▸ Instructions to follow
Reproduce each entry exactly, so that everything except the pictures is carried over.

▸ Recorded data
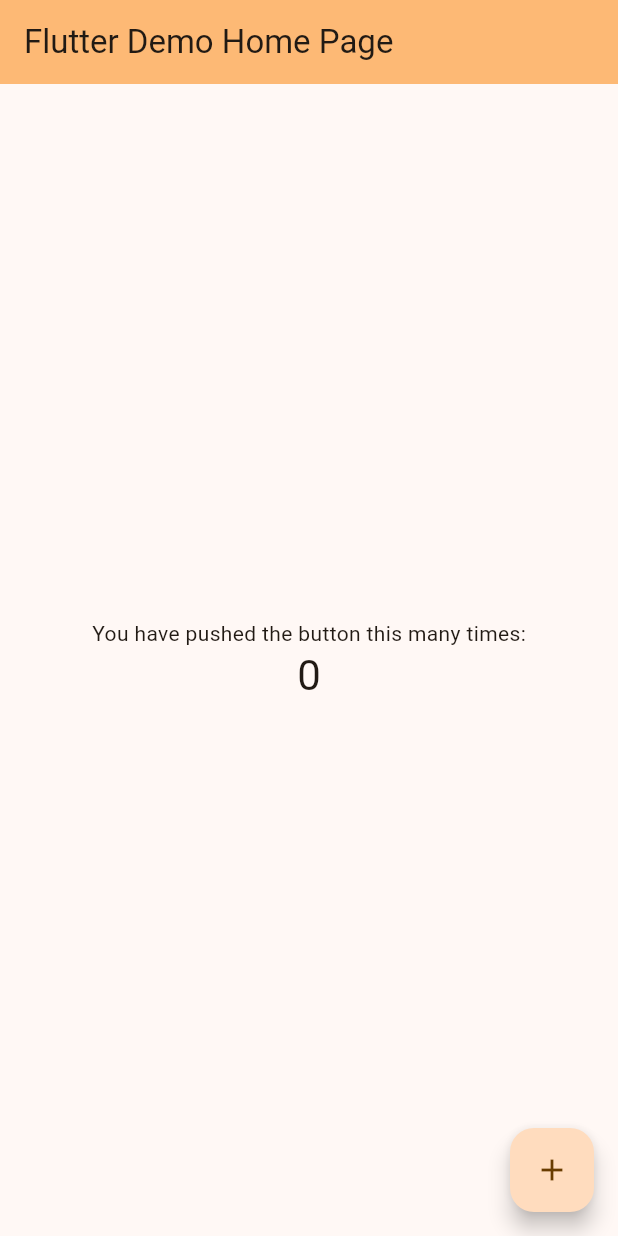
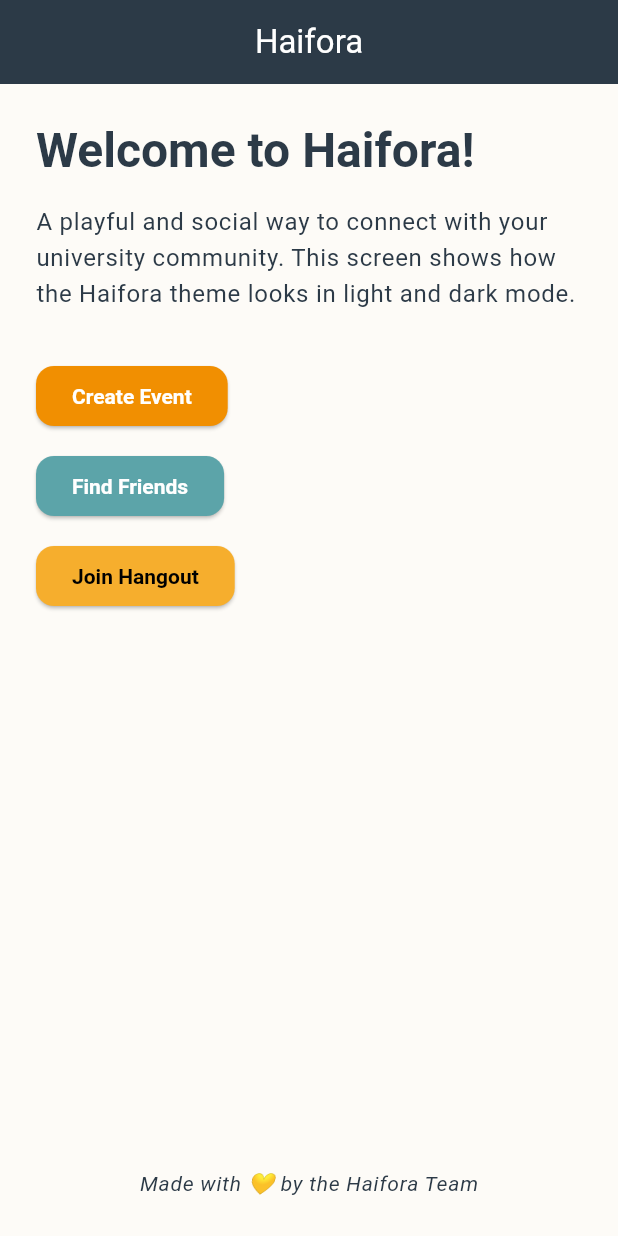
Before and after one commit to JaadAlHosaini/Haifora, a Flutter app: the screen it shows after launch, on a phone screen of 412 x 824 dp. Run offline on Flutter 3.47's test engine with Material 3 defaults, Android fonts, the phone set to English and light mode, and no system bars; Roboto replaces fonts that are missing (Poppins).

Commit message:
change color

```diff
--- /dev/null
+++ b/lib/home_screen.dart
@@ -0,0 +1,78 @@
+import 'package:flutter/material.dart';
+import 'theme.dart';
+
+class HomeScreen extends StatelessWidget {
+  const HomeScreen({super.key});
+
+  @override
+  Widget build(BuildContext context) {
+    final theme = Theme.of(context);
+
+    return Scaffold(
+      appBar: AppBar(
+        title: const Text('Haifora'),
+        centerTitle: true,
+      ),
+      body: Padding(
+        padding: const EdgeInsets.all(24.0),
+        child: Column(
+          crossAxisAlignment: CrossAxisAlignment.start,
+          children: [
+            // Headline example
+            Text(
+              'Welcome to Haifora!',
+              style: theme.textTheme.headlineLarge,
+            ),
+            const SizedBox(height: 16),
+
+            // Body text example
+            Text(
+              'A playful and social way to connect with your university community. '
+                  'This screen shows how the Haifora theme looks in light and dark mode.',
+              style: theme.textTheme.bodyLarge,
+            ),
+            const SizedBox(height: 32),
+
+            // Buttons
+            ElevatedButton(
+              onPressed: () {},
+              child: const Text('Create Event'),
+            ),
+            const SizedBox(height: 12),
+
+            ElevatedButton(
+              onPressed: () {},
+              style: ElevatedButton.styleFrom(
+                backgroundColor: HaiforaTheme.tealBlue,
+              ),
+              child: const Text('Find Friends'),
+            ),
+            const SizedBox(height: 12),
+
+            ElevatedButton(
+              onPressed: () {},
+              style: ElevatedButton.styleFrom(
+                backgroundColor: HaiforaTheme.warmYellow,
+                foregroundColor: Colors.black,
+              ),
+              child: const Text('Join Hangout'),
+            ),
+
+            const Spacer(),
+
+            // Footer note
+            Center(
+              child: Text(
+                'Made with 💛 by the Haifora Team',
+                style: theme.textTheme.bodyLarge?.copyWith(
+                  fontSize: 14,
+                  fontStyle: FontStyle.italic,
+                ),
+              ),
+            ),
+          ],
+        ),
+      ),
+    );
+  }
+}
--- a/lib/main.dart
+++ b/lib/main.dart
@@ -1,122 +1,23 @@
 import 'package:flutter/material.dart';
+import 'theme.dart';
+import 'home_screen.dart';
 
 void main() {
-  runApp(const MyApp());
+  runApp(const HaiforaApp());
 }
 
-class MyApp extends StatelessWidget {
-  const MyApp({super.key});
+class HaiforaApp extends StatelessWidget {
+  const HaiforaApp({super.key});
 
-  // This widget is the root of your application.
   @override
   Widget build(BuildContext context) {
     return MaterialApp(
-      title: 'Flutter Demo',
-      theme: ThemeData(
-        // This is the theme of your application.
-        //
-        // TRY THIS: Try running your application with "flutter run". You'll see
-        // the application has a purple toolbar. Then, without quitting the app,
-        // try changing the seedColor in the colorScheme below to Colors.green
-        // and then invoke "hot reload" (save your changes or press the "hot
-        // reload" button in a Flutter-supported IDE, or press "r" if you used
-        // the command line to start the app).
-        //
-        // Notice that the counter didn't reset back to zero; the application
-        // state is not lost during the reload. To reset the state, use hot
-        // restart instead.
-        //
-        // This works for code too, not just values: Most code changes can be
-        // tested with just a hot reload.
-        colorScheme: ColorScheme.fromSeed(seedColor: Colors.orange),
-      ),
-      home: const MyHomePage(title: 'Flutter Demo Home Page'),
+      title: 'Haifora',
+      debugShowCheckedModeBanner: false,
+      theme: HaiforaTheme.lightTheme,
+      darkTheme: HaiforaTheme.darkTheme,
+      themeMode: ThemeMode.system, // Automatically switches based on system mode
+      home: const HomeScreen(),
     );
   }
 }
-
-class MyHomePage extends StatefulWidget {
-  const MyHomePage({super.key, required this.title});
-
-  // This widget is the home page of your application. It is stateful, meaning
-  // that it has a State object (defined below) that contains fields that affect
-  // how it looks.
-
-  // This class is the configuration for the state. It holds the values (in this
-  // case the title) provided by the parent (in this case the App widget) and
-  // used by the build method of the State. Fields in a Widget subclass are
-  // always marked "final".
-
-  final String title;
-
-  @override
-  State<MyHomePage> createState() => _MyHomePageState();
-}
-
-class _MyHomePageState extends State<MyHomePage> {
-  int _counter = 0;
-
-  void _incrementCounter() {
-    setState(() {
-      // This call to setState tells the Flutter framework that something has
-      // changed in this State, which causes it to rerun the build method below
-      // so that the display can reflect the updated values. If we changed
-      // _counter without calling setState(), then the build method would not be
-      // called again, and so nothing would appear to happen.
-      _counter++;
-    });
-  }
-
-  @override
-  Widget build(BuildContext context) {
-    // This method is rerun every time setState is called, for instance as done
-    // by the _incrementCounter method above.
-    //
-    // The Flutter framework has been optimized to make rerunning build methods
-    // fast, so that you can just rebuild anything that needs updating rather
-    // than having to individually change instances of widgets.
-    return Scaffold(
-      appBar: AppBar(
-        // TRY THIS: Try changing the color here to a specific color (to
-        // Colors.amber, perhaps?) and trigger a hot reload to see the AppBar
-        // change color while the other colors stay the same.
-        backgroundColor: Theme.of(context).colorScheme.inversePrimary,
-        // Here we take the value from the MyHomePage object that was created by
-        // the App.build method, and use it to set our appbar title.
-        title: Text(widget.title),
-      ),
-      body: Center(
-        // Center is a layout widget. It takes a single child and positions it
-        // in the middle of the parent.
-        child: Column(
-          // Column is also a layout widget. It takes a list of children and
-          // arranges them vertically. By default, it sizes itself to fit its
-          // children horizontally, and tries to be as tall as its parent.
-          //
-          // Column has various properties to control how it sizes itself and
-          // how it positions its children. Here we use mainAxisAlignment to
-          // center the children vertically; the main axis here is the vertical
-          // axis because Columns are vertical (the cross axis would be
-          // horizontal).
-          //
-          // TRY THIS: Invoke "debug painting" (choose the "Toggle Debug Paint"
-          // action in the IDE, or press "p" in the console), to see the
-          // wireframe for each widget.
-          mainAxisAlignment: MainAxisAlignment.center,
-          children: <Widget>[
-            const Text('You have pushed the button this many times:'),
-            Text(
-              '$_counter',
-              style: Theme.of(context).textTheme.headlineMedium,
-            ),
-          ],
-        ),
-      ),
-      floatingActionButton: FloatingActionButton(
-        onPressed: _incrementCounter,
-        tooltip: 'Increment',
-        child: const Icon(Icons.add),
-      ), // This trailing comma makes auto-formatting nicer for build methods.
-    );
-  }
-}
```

▸ Answer to the exercise
Before and after one commit to JaadAlHosaini/Haifora, a Flutter app: the screen it shows after launch, on a phone screen of 412 x 824 dp. Run offline on Flutter 3.47's test engine with Material 3 defaults, Android fonts, the phone set to English and light mode, and no system bars; Roboto replaces fonts that are missing (Poppins).

Commit message:
change color

```diff
--- /dev/null
+++ b/lib/home_screen.dart
@@ -0,0 +1,78 @@
+import 'package:flutter/material.dart';
+import 'theme.dart';
+
+class HomeScreen extends StatelessWidget {
+  const HomeScreen({super.key});
+
+  @override
+  Widget build(BuildContext context) {
+    final theme = Theme.of(context);
+
+    return Scaffold(
+      appBar: AppBar(
+        title: const Text('Haifora'),
+        centerTitle: true,
+      ),
+      body: Padding(
+        padding: const EdgeInsets.all(24.0),
+        child: Column(
+          crossAxisAlignment: CrossAxisAlignment.start,
+          children: [
+            // Headline example
+            Text(
+              'Welcome to Haifora!',
+              style: theme.textTheme.headlineLarge,
+            ),
+            const SizedBox(height: 16),
+
+            // Body text example
+            Text(
+              'A playful and social way to connect with your university community. '
+                  'This screen shows how the Haifora theme looks in light and dark mode.',
+              style: theme.textTheme.bodyLarge,
+            ),
+            const SizedBox(height: 32),
+
+            // Buttons
+            ElevatedButton(
+              onPressed: () {},
+              child: const Text('Create Event'),
+            ),
+            const SizedBox(height: 12),
+
+            ElevatedButton(
+              onPressed: () {},
+              style: ElevatedButton.styleFrom(
+                backgroundColor: HaiforaTheme.tealBlue,
+              ),
+              child: const Text('Find Friends'),
+            ),
+            const SizedBox(height: 12),
+
+            ElevatedButton(
+              onPressed: () {},
+              style: ElevatedButton.styleFrom(
+                backgroundColor: HaiforaTheme.warmYellow,
+                foregroundColor: Colors.black,
+              ),
+              child: const Text('Join Hangout'),
+            ),
+
+            const Spacer(),
+
+            // Footer note
+            Center(
+              child: Text(
+                'Made with 💛 by the Haifora Team',
+                style: theme.textTheme.bodyLarge?.copyWith(
+                  fontSize: 14,
+                  fontStyle: FontStyle.italic,
+                ),
+              ),
+            ),
+          ],
+        ),
+      ),
+    );
+  }
+}
--- a/lib/main.dart
+++ b/lib/main.dart
@@ -1,122 +1,23 @@
 import 'package:flutter/material.dart';
+import 'theme.dart';
+import 'home_screen.dart';
 
 void main() {
-  runApp(const MyApp());
+  runApp(const HaiforaApp());
 }
 
-class MyApp extends StatelessWidget {
-  const MyApp({super.key});
+class HaiforaApp extends StatelessWidget {
+  const HaiforaApp({super.key});
 
-  // This widget is the root of your application.
   @override
   Widget build(BuildContext context) {
     return MaterialApp(
-      title: 'Flutter Demo',
-      theme: ThemeData(
-        // This is the theme of your application.
-        //
-        // TRY THIS: Try running your application with "flutter run". You'll see
-        // the application has a purple toolbar. Then, without quitting the app,
-        // try changing the seedColor in the colorScheme below to Colors.green
-        // and then invoke "hot reload" (save your changes or press the "hot
-        // reload" button in a Flutter-supported IDE, or press "r" if you used
-        // the command line to start the app).
-        //
-        // Notice that the counter didn't reset back to zero; the application
-        // state is not lost during the reload. To reset the state, use hot
-        // restart instead.
-        //
-        // This works for code too, not just values: Most code changes can be
-        // tested with just a hot reload.
-        colorScheme: ColorScheme.fromSeed(seedColor: Colors.orange),
-      ),
-      home: const MyHomePage(title: 'Flutter Demo Home Page'),
+      title: 'Haifora',
+      debugShowCheckedModeBanner: false,
+      theme: HaiforaTheme.lightTheme,
+      darkTheme: HaiforaTheme.darkTheme,
+      themeMode: ThemeMode.system, // Automatically switches based on system mode
+      home: const HomeScreen(),
     );
   }
 }
-
-class MyHomePage extends StatefulWidget {
-  const MyHomePage({super.key, required this.title});
-
-  // This widget is the home page of your application. It is stateful, meaning
-  // that it has a State object (defined below) that contains fields that affect
-  // how it looks.
-
-  // This class is the configuration for the state. It holds the values (in this
-  // case the title) provided by the parent (in this case the App widget) and
-  // used by the build method of the State. Fields in a Widget subclass are
-  // always marked "final".
-
-  final String title;
-
-  @override
-  State<MyHomePage> createState() => _MyHomePageState();
-}
-
-class _MyHomePageState extends State<MyHomePage> {
-  int _counter = 0;
-
-  void _incrementCounter() {
-    setState(() {
-      // This call to setState tells the Flutter framework that something has
-      // changed in this State, which causes it to rerun the build method below
-      // so that the display can reflect the updated values. If we changed
-      // _counter without calling setState(), then the build method would not be
-      // called again, and so nothing would appear to happen.
-      _counter++;
-    });
-  }
-
-  @override
-  Widget build(BuildContext context) {
-    // This method is rerun every time setState is called, for instance as done
-    // by the _incrementCounter method above.
-    //
-    // The Flutter framework has been optimized to make rerunning build methods
-    // fast, so that you can just rebuild anything that needs updating rather
-    // than having to individually change instances of widgets.
-    return Scaffold(
-      appBar: AppBar(
-        // TRY THIS: Try changing the color here to a specific color (to
-        // Colors.amber, perhaps?) and trigger a hot reload to see the AppBar
-        // change color while the other colors stay the same.
-        backgroundColor: Theme.of(context).colorScheme.inversePrimary,
-        // Here we take the value from the MyHomePage object that was created by
-        // the App.build method, and use it to set our appbar title.
-        title: Text(widget.title),
-      ),
-      body: Center(
-        // Center is a layout widget. It takes a single child and positions it
-        // in the middle of the parent.
-        child: Column(
-          // Column is also a layout widget. It takes a list of children and
-          // arranges them vertically. By default, it sizes itself to fit its
-          // children horizontally, and tries to be as tall as its parent.
-          //
-          // Column has various properties to control how it sizes itself and
-          // how it positions its children. Here we use mainAxisAlignment to
-          // center the children vertically; the main axis here is the vertical
-          // axis because Columns are vertical (the cross axis would be
-          // horizontal).
-          //
-          // TRY THIS: Invoke "debug painting" (choose the "Toggle Debug Paint"
-          // action in the IDE, or press "p" in the console), to see the
-          // wireframe for each widget.
-          mainAxisAlignment: MainAxisAlignment.center,
-          children: <Widget>[
-            const Text('You have pushed the button this many times:'),
-            Text(
-              '$_counter',
-              style: Theme.of(context).textTheme.headlineMedium,
-            ),
-          ],
-        ),
-      ),
-      floatingActionButton: FloatingActionButton(
-        onPressed: _incrementCounter,
-        tooltip: 'Increment',
-        child: const Icon(Icons.add),
-      ), // This trailing comma makes auto-formatting nicer for build methods.
-    );
-  }
-}
```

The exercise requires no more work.